PROBLEM DESCRIPTION:
Print the data exactly as written, line for line, and leave its pictures behind.

Change listing data:
******************************
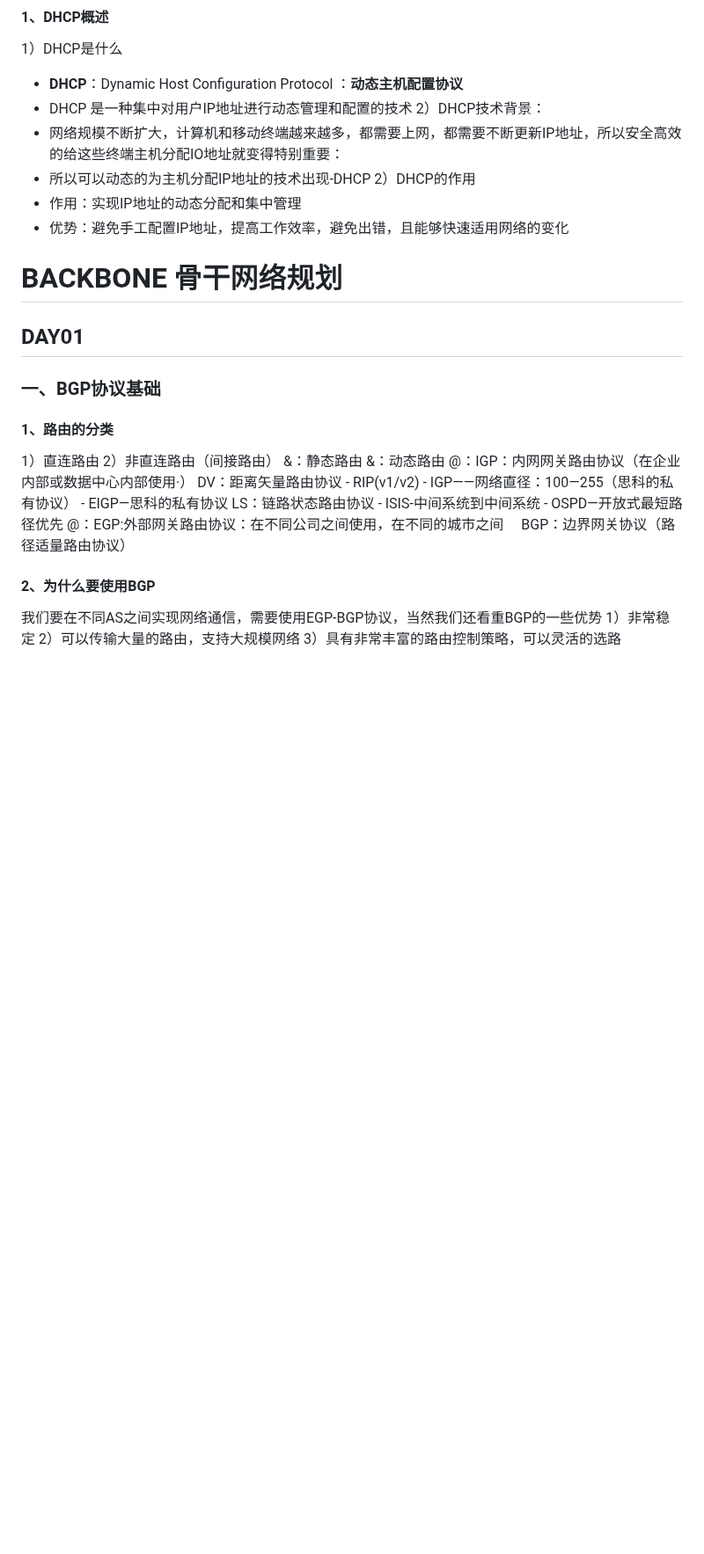
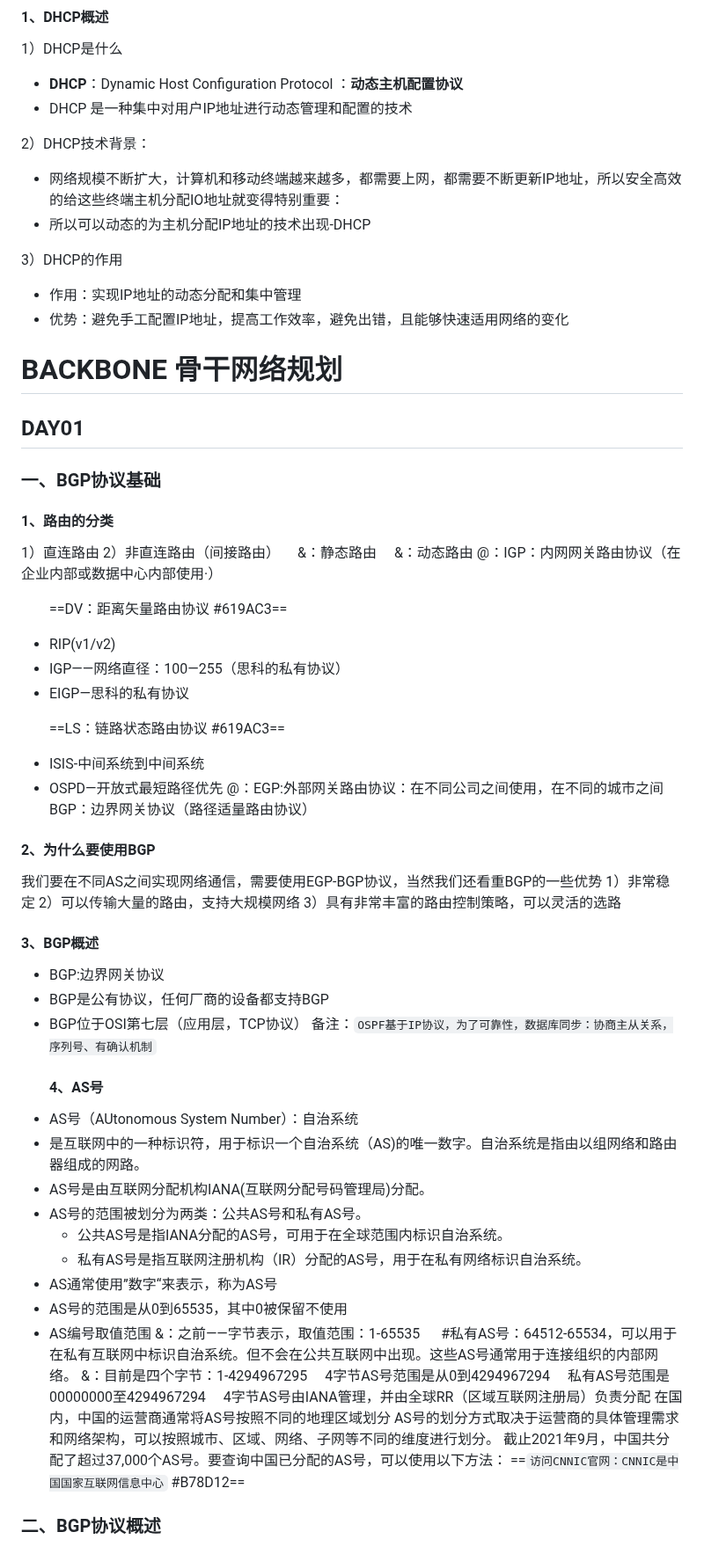
Before and after one commit to swdxiaoxiao/witer_markdown, a Markdown page: 我的笔记.md, the part around one of its changes. Shown at 88% size. GitHub-like rendering; blank space fills up the shorter version.

Commit message:
修改文件: 我的笔记.md

```diff
--- a/我的笔记.md
+++ b/我的笔记.md
@@ -601,10 +610,12 @@ type : 类型    S_IP_PEER  :S代表静态会话，IP_PEER :代表利用对端IP
 1）DHCP是什么
 - **DHCP**：Dynamic Host Configuration Protocol ：**动态主机配置协议**
 - DHCP 是一种集中对用户IP地址进行动态管理和配置的技术
+
 2）DHCP技术背景：
 - 网络规模不断扩大，计算机和移动终端越来越多，都需要上网，都需要不断更新IP地址，所以安全高效的给这些终端主机分配IO地址就变得特别重要：
 - 所以可以动态的为主机分配IP地址的技术出现-DHCP
- 2）DHCP的作用
+
+ 3）DHCP的作用
 - 作用：实现IP地址的动态分配和集中管理
 - 优势：避免手工配置IP地址，提高工作效率，避免出错，且能够快速适用网络的变化
 
@@ -616,16 +627,18 @@ type : 类型    S_IP_PEER  :S代表静态会话，IP_PEER :代表利用对端IP
 #### 1、路由的分类
 1）直连路由
 2）非直连路由（间接路由）
-&：静态路由
-&：动态路由
+　&：静态路由
+　&：动态路由
 @：IGP：内网网关路由协议（在企业内部或数据中心内部使用·）
-	DV：距离矢量路由协议
-	- RIP(v1/v2)
-	- IGP——网络直径：100—255（思科的私有协议）
-	- EIGP—思科的私有协议
-	LS：链路状态路由协议
-	- ISIS-中间系统到中间系统
-	- OSPD—开放式最短路径优先
+
+　　==DV：距离矢量路由协议 #619AC3==
+ - RIP(v1/v2)
+ - IGP——网络直径：100—255（思科的私有协议）
+ - EIGP—思科的私有协议
+
+　　==LS：链路状态路由协议 #619AC3==
+ - ISIS-中间系统到中间系统
+ - OSPD—开放式最短路径优先
 @：EGP:外部网关路由协议：在不同公司之间使用，在不同的城市之间
 　BGP：边界网关协议（路径适量路由协议）
 #### 2、为什么要使用BGP
@@ -633,3 +646,30 @@ type : 类型    S_IP_PEER  :S代表静态会话，IP_PEER :代表利用对端IP
 1）非常稳定
 2）可以传输大量的路由，支持大规模网络
 3）具有非常丰富的路由控制策略，可以灵活的选路
+#### 3、BGP概述
+- BGP:边界网关协议
+- BGP是公有协议，任何厂商的设备都支持BGP
+- BGP位于OSI第七层（应用层，TCP协议）
+  备注：`OSPF基于IP协议，为了可靠性，数据库同步：协商主从关系，序列号、有确认机制`
+  #### 4、AS号
+- AS号（AUtonomous System Number）：自治系统
+- 是互联网中的一种标识符，用于标识一个自治系统（AS)的唯一数字。自治系统是指由以组网络和路由器组成的网路。
+- AS号是由互联网分配机构IANA(互联网分配号码管理局)分配。
+- AS号的范围被划分为两类：公共AS号和私有AS号。
+	- 公共AS号是指IANA分配的AS号，可用于在全球范围内标识自治系统。
+	- 私有AS号是指互联网注册机构（IR）分配的AS号，用于在私有网络标识自治系统。
+- AS通常使用”数字“来表示，称为AS号
+- AS号的范围是从0到65535，其中0被保留不使用
+- AS编号取值范围
+&：之前——字节表示，取值范围：1-65535
+　  #私有AS号：64512-65534，可以用于在私有互联网中标识自治系统。但不会在公共互联网中出现。这些AS号通常用于连接组织的内部网络。
+&：目前是四个字节：1-4294967295
+　4字节AS号范围是从0到4294967294
+　私有AS号范围是00000000至4294967294
+　4字节AS号由IANA管理，并由全球RR（区域互联网注册局）负责分配
+在国内，中国的运营商通常将AS号按照不同的地理区域划分
+AS号的划分方式取决于运营商的具体管理需求和网络架构，可以按照城市、区域、网络、子网等不同的维度进行划分。
+截止2021年9月，中国共分配了超过37,000个AS号。要查询中国已分配的AS号，可以使用以下方法：
+==`访问CNNIC官网：CNNIC是中国国家互联网信息中心` #B78D12==
+### 二、BGP协议概述
+
```
Also changed, not shown: other parts of 我的笔记.md (+50 -22 lines).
******************************
ANSWER SPACE:
Before and after one commit to swdxiaoxiao/witer_markdown, a Markdown page: 我的笔记.md, the part around one of its changes. Shown at 88% size. GitHub-like rendering; blank space fills up the shorter version.

Commit message:
修改文件: 我的笔记.md

```diff
--- a/我的笔记.md
+++ b/我的笔记.md
@@ -601,10 +610,12 @@ type : 类型    S_IP_PEER  :S代表静态会话，IP_PEER :代表利用对端IP
 1）DHCP是什么
 - **DHCP**：Dynamic Host Configuration Protocol ：**动态主机配置协议**
 - DHCP 是一种集中对用户IP地址进行动态管理和配置的技术
+
 2）DHCP技术背景：
 - 网络规模不断扩大，计算机和移动终端越来越多，都需要上网，都需要不断更新IP地址，所以安全高效的给这些终端主机分配IO地址就变得特别重要：
 - 所以可以动态的为主机分配IP地址的技术出现-DHCP
- 2）DHCP的作用
+
+ 3）DHCP的作用
 - 作用：实现IP地址的动态分配和集中管理
 - 优势：避免手工配置IP地址，提高工作效率，避免出错，且能够快速适用网络的变化
 
@@ -616,16 +627,18 @@ type : 类型    S_IP_PEER  :S代表静态会话，IP_PEER :代表利用对端IP
 #### 1、路由的分类
 1）直连路由
 2）非直连路由（间接路由）
-&：静态路由
-&：动态路由
+　&：静态路由
+　&：动态路由
 @：IGP：内网网关路由协议（在企业内部或数据中心内部使用·）
-	DV：距离矢量路由协议
-	- RIP(v1/v2)
-	- IGP——网络直径：100—255（思科的私有协议）
-	- EIGP—思科的私有协议
-	LS：链路状态路由协议
-	- ISIS-中间系统到中间系统
-	- OSPD—开放式最短路径优先
+
+　　==DV：距离矢量路由协议 #619AC3==
+ - RIP(v1/v2)
+ - IGP——网络直径：100—255（思科的私有协议）
+ - EIGP—思科的私有协议
+
+　　==LS：链路状态路由协议 #619AC3==
+ - ISIS-中间系统到中间系统
+ - OSPD—开放式最短路径优先
 @：EGP:外部网关路由协议：在不同公司之间使用，在不同的城市之间
 　BGP：边界网关协议（路径适量路由协议）
 #### 2、为什么要使用BGP
@@ -633,3 +646,30 @@ type : 类型    S_IP_PEER  :S代表静态会话，IP_PEER :代表利用对端IP
 1）非常稳定
 2）可以传输大量的路由，支持大规模网络
 3）具有非常丰富的路由控制策略，可以灵活的选路
+#### 3、BGP概述
+- BGP:边界网关协议
+- BGP是公有协议，任何厂商的设备都支持BGP
+- BGP位于OSI第七层（应用层，TCP协议）
+  备注：`OSPF基于IP协议，为了可靠性，数据库同步：协商主从关系，序列号、有确认机制`
+  #### 4、AS号
+- AS号（AUtonomous System Number）：自治系统
+- 是互联网中的一种标识符，用于标识一个自治系统（AS)的唯一数字。自治系统是指由以组网络和路由器组成的网路。
+- AS号是由互联网分配机构IANA(互联网分配号码管理局)分配。
+- AS号的范围被划分为两类：公共AS号和私有AS号。
+	- 公共AS号是指IANA分配的AS号，可用于在全球范围内标识自治系统。
+	- 私有AS号是指互联网注册机构（IR）分配的AS号，用于在私有网络标识自治系统。
+- AS通常使用”数字“来表示，称为AS号
+- AS号的范围是从0到65535，其中0被保留不使用
+- AS编号取值范围
+&：之前——字节表示，取值范围：1-65535
+　  #私有AS号：64512-65534，可以用于在私有互联网中标识自治系统。但不会在公共互联网中出现。这些AS号通常用于连接组织的内部网络。
+&：目前是四个字节：1-4294967295
+　4字节AS号范围是从0到4294967294
+　私有AS号范围是00000000至4294967294
+　4字节AS号由IANA管理，并由全球RR（区域互联网注册局）负责分配
+在国内，中国的运营商通常将AS号按照不同的地理区域划分
+AS号的划分方式取决于运营商的具体管理需求和网络架构，可以按照城市、区域、网络、子网等不同的维度进行划分。
+截止2021年9月，中国共分配了超过37,000个AS号。要查询中国已分配的AS号，可以使用以下方法：
+==`访问CNNIC官网：CNNIC是中国国家互联网信息中心` #B78D12==
+### 二、BGP协议概述
+
```
Also changed, not shown: other parts of 我的笔记.md (+50 -22 lines).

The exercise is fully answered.